New evidence suggests that high school football may be getting a little safer — at least in one state.
A new study from the University of Wisconsin at Madison (UW) found that limiting the amount of full-contact tackling allowed during high school football practices may greatly reduce the number of concussions the players will sustain in a given season.
Full-contact tackling was defined as drills or practice scenarios when full tackles are made at a competitive pace and players are taken to the ground.
"This study confirms what athletic trainers who work with high school football programs have long believed regarding the association of full contact drills or practices and the likelihood a player will sustain a concussion," said lead study author Timothy A. McGuine, PhD, ATC, a senior scientist at UW, in a press release. "This is probably also true for other football injuries such as sprains, fractures and dislocations."
The rule — which first went into effect during the 2014 season in Wisconsin — prohibits full-contact tackling during the first week of practice, and limits it to 75 minutes per week during week 2 and 60 minutes per week during the rest of the season.
For this study, Dr. McGuine and team used data from the Wisconsin Interscholastic Sports Injury Research Network to look at more than 16,000 high-school athletes from 103 schools across Wisconsin.
The recent restrictions were linked to a 50 percent drop in concussion rates among players in the 2014 season when compared to the two seasons prior to the rule change.
According to Dr. McGuine and colleagues, this finding suggest that limiting full-contact tackling in high school football practice is a no-brainer. "Educating high school coaches to limit the amount of full contact would be an effective and economical way to help protect students from head injuries," Dr. McGuine said.
This study is scheduled to be presented Oct. 24 at the 2015 American Academy of Pediatrics (AAP) National Conference & Exhibition.
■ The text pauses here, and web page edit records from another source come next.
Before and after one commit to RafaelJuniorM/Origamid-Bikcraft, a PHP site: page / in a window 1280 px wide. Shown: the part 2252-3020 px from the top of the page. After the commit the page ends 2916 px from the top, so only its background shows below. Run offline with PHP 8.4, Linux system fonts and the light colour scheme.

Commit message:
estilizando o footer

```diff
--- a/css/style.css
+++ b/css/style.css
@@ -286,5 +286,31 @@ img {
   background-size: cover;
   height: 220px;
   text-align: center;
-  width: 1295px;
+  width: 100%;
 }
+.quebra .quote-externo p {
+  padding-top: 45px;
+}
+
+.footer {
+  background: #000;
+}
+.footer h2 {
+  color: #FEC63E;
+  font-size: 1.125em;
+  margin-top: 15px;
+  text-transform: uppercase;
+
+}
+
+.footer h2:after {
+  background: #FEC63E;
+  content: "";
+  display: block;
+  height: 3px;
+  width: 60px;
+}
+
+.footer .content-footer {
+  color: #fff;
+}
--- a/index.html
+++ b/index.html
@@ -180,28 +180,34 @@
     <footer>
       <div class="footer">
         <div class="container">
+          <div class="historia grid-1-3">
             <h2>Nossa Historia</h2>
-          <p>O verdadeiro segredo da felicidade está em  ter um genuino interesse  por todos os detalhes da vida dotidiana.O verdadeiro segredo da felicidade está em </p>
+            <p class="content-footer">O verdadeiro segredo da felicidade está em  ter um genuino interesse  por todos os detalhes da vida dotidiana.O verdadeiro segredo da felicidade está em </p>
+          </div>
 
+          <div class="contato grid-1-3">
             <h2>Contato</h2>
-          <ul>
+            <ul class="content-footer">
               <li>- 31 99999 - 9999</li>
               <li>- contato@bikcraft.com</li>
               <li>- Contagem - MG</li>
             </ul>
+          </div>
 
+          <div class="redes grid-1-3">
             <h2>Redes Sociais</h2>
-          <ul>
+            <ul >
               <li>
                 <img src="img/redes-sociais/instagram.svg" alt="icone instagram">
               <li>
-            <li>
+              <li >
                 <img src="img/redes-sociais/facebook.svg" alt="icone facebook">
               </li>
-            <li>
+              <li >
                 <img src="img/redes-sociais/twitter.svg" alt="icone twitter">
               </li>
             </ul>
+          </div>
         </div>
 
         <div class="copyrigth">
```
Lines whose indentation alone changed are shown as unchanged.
Research presented at conferences may not have been peer-reviewed.
Information on funding sources and conflicts of interest was not available at the time of publication.